The ARC1 service closes on May 31st 2017.
ARC1 is a Linux-based HPC service, using the CentOS 5 operating system.
ARC1 consists Sun Microsystems x84-64 based servers and storage, with the addition of a later phase of HP hardware.
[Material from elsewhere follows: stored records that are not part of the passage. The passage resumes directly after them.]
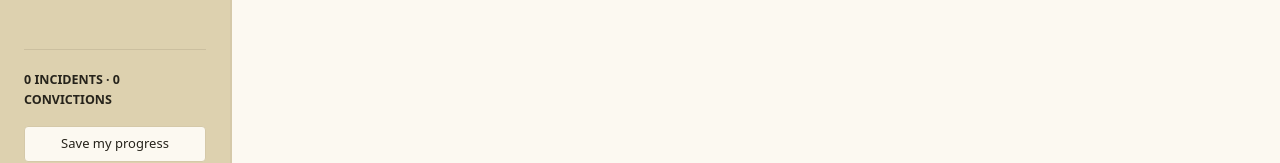
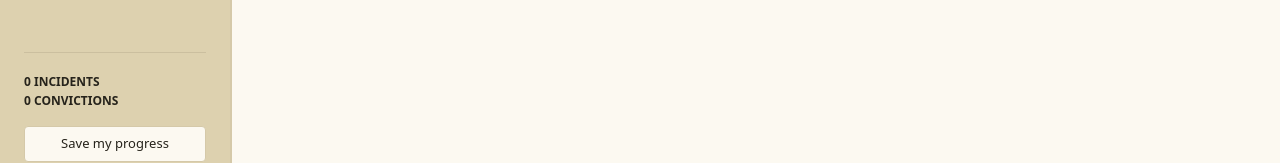
Before and after one commit to InvoluntaryRecombinator/surepath, a React (Vite) app: page /texas/apply in a window 1280 px wide. Shown: the part 566-729 px from the top of the page. Built offline with nearby package versions, Linux system fonts and the light colour scheme.

Commit message:
fix: fit the progress summary to the narrow rail
Render incident and conviction counts as two deliberate lines instead of allowing an accidental wrap after reducing the rail width.

```diff
--- a/src/app/Rail.tsx
+++ b/src/app/Rail.tsx
@@ -102,8 +102,10 @@ export function Rail() {
 
       {/* ── the counter — the promise, rendered ── */}
       <div className="mx-6 border-t border-ink/10 pt-5">
-        <p className="text-[12.5px] font-semibold uppercase text-ink">
-          {counterText}
+        <p className="flex flex-col gap-0.5 text-[12px] font-semibold uppercase leading-[1.45] text-ink">
+          {counterText.split(' · ').map((part) => (
+            <span key={part}>{part}</span>
+          ))}
         </p>
       </div>
 
```
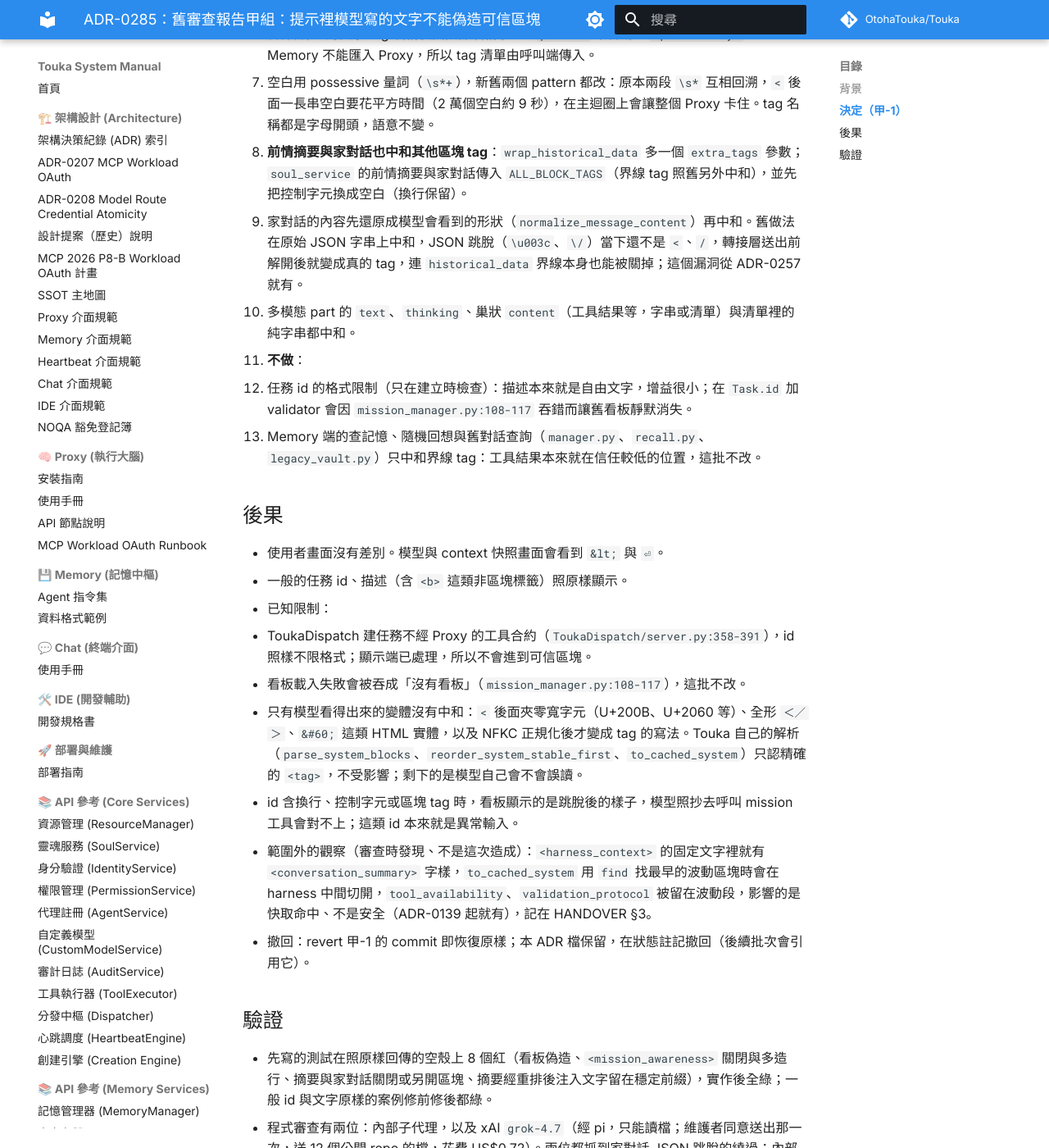
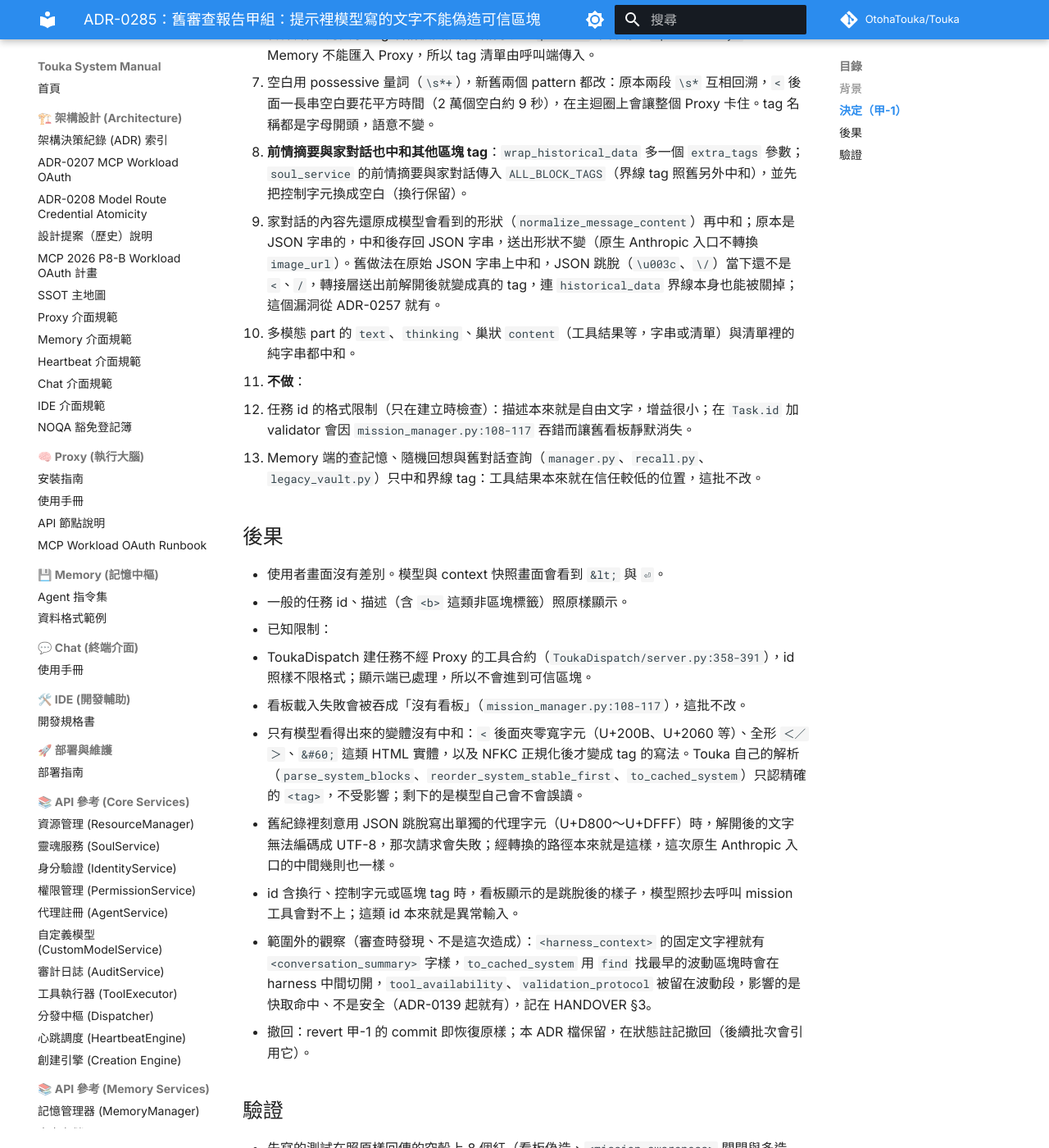
Before and after one commit to OtohaTouka/Touka, an MkDocs documentation site: the page built from docs/architecture/adr/0285-prompt-boundaries-for-model-written-text.md, in a window 1280 px wide and 1400 px high, scrolled down 1561 px. Shown: the whole window at 82% size. Built offline with MkDocs 1.6.1 and Material for MkDocs 9.7.7, drawn with Linux system fonts in a browser that asks for light colours; comment, search, counter and statistics services are not loaded.

Commit message:
docs(prompt): note the JSON round trip and lone surrogates; slow-input test uses a non-matching ending
Co-Authored-By: Claude Opus 5.5 <noreply@anthropic.com>

```diff
--- a/docs/architecture/adr/0285-prompt-boundaries-for-model-written-text.md
+++ b/docs/architecture/adr/0285-prompt-boundaries-for-model-written-text.md
@@ -25,7 +25,7 @@
 3. **新純函式 `neutralize_tags(text, tags)`**（`memory_server/utils/historical_data.py`，禁令 18）：規則同既有的界線 tag 中和（不分大小寫、`<` 與 `/` 前後可有空白、帶屬性與自閉合都算），另要求 tag 名稱後面接非名稱字元，`persona` 不會動到 `<personality>`。Memory 不能匯入 Proxy，所以 tag 清單由呼叫端傳入。
    - 空白用 possessive 量詞（`\s*+`），新舊兩個 pattern 都改：原本兩段 `\s*` 互相回溯，`<` 後面一長串空白要花平方時間（2 萬個空白約 9 秒），在主迴圈上會讓整個 Proxy 卡住。tag 名稱都是字母開頭，語意不變。
 4. **前情摘要與家對話也中和其他區塊 tag**：`wrap_historical_data` 多一個 `extra_tags` 參數；`soul_service` 的前情摘要與家對話傳入 `ALL_BLOCK_TAGS`（界線 tag 照舊另外中和），並先把控制字元換成空白（換行保留）。
-   - 家對話的內容先還原成模型會看到的形狀（`normalize_message_content`）再中和。舊做法在原始 JSON 字串上中和，JSON 跳脫（`\u003c`、`\/`）當下還不是 `<`、`/`，轉接層送出前解開後就變成真的 tag，連 `historical_data` 界線本身也能被關掉；這個漏洞從 ADR-0257 就有。
+   - 家對話的內容先還原成模型會看到的形狀（`normalize_message_content`）再中和；原本是 JSON 字串的，中和後存回 JSON 字串，送出形狀不變（原生 Anthropic 入口不轉換 `image_url`）。舊做法在原始 JSON 字串上中和，JSON 跳脫（`\u003c`、`\/`）當下還不是 `<`、`/`，轉接層送出前解開後就變成真的 tag，連 `historical_data` 界線本身也能被關掉；這個漏洞從 ADR-0257 就有。
    - 多模態 part 的 `text`、`thinking`、巢狀 `content`（工具結果等，字串或清單）與清單裡的純字串都中和。
 5. **不做**：
    - 任務 id 的格式限制（只在建立時檢查）：描述本來就是自由文字，增益很小；在 `Task.id` 加 validator 會因 `mission_manager.py:108-117` 吞錯而讓舊看板靜默消失。
@@ -39,6 +39,7 @@
   - ToukaDispatch 建任務不經 Proxy 的工具合約（`ToukaDispatch/server.py:358-391`），id 照樣不限格式；顯示端已處理，所以不會進到可信區塊。
   - 看板載入失敗會被吞成「沒有看板」（`mission_manager.py:108-117`），這批不改。
   - 只有模型看得出來的變體沒有中和：`<` 後面夾零寬字元（U+200B、U+2060 等）、全形 `＜／＞`、`&#60;` 這類 HTML 實體，以及 NFKC 正規化後才變成 tag 的寫法。Touka 自己的解析（`parse_system_blocks`、`reorder_system_stable_first`、`to_cached_system`）只認精確的 `<tag>`，不受影響；剩下的是模型自己會不會誤讀。
+  - 舊紀錄裡刻意用 JSON 跳脫寫出單獨的代理字元（U+D800～U+DFFF）時，解開後的文字無法編碼成 UTF-8，那次請求會失敗；經轉換的路徑本來就是這樣，這次原生 Anthropic 入口的中間幾則也一樣。
   - id 含換行、控制字元或區塊 tag 時，看板顯示的是跳脫後的樣子，模型照抄去呼叫 mission 工具會對不上；這類 id 本來就是異常輸入。
   - 範圍外的觀察（審查時發現、不是這次造成）：`<harness_context>` 的固定文字裡就有 `<conversation_summary>` 字樣，`to_cached_system` 用 `find` 找最早的波動區塊時會在 harness 中間切開，`tool_availability`、`validation_protocol` 被留在波動段，影響的是快取命中、不是安全（ADR-0139 起就有），記在 HANDOVER §3。
 - 撤回：revert 甲-1 的 commit 即恢復原樣；本 ADR 檔保留，在狀態註記撤回（後續批次會引用它）。
```
Also changed, not shown: docs/architecture/MEMORY_INTERFACE.md (+1 -1 lines), 1 other file.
A schematic of the rack layout is below, which is separated into a high density component geared towards computation and a low-density portion providing mostly infrastructure:
|Compute||Sun X6725 blade||Each blade houses two Nehalem servers (nodes). Each server being a dual socket with quad-core Intel X5560 (2.8GHz) processors; 12GB of DDR3 1333MHz memory per server plus 24GB flash disk and QDR Connect-X infiniband||118 (blades); 236 (servers);1888 (cores)|
|x4440 SMP's||Quad-socket quad-core AMD 8384 (2.7Ghz) processors; 128GB of DDR2 666Mhz memory per server; 780GB /scratch Hard disk (6x146GB striped) QDR infiniband||4 (servers) 64 (cores)|
|HP blade||Each blade houses two Westmere servers (nodes). Each server being a dual socket with hex-core Intel X5650 (2.66GHz) processors; 24GB of DDR3 1066MHz memory per server; 120GB hard disk and QDR Connect-X infiniband||8 (blades) 16 (servers) 192 (cores)|
|Storage||Lustre||Two pairs of 'snowbird' fail-over pairs delivering 3.2GB/s via the infiniband network to ~100TB usable storage on /nobackup||3.2GB/s 100TB|
|X4540||48TB (raw) storage configured with ZFS for snapshots and mirroring of data across the two servers||48TB|
|X4170||Data movers mount Lustre filesystem and re-export to campus network||2|
|Network||M2-72 IB||Provide a Full-Clos and 2:1 Blocking core network to compute blades and access to infrastructure (e.g. Lustre storage) on the edge||6|
|Gigabit||Management and general networks facilitating system boot. All user traffic carried by the infiniband network||13|
|Login||X4170||Dual socket quad-core Intel E5550 (2.53Ghz) processors; 24GB of DDR3 1066MHz memory per server||4|
|Linux Management||X4150||Failover pair of dual-socket quad-core Intel L5420 (2.5GHz) processor servers with 16GB memory. Attaches to shared 3.6TB disk array||2|
|Linux Scheduler||X4150||Failover pair of dual-socket quad-core Intel L5420 (2.5GHz) processor servers with 16GB memory. Attaches to shared 3.6TB disk array||2|
The system also includes additional compute nodes purchased by individual groups and dedicated to their use.
A schematic of the rack layout is shown below (click for larger version):
All user-facing systems (login, compute, datamovers) are connected to the infiniband network and use it to transfer all user-data. This is a layered network, with the latency of communication dependent upon the number of (36-port) switch hops required to route between the source and destination devices. The diagram below shows a full Clos network capable of supporting 1536 CPU cores. This is the network topology in place for the two fully populated high-density racks.
A schematic of the ARC1 Full Clos network is shown below (click for larger version):
Each server has a quad-data-rate (QDR) 4X connection which can send and receive data at 2.6GB/s. Each 12X (three 4X) uplink to the core can therefore transfer data at 8GB/s.
The latency between servers, including a single switch hop is around 1.8 microseconds. Each switch hop introduces a 60ns latency. As the 72-port switches are a tiered set of 6 36-port switches, they introduce 300ns (5-hops) to the latency.
By default, jobs will be dispatched to span a minimum number of switch hops for the particular size of job. This is controlled through the parameter:
|-l placement=optimal||Minimises number of switch hops (default)|
|-l placement=scatter||Ignore topology concerns and run anywhere potentially introducing more latency than necessary to all communications|
The partially filled rack has a 2:1 blocking factor. This is similar to the full-clos topology, above, however only one uplink (rather than 2) connects from each shelf to the core M2-72 switches.
Jobs which will span more than one shelf will be placed preferentially on the non-blocking IB island and smaller jobs directed towards the blocking island.
Lustre file system
A large amount of infrastructure is dedicated to the Lustre parallel filesystem, which is mounted on /nobackup. This is accessed over infiniband, and is configured to deliver ~3.2GB/s from a 100TB filesystem. It is possible to tune the filesystem in a more-extreme (or conservative) manner, however this configuration achieves a sensible compromise between data integrity and performance.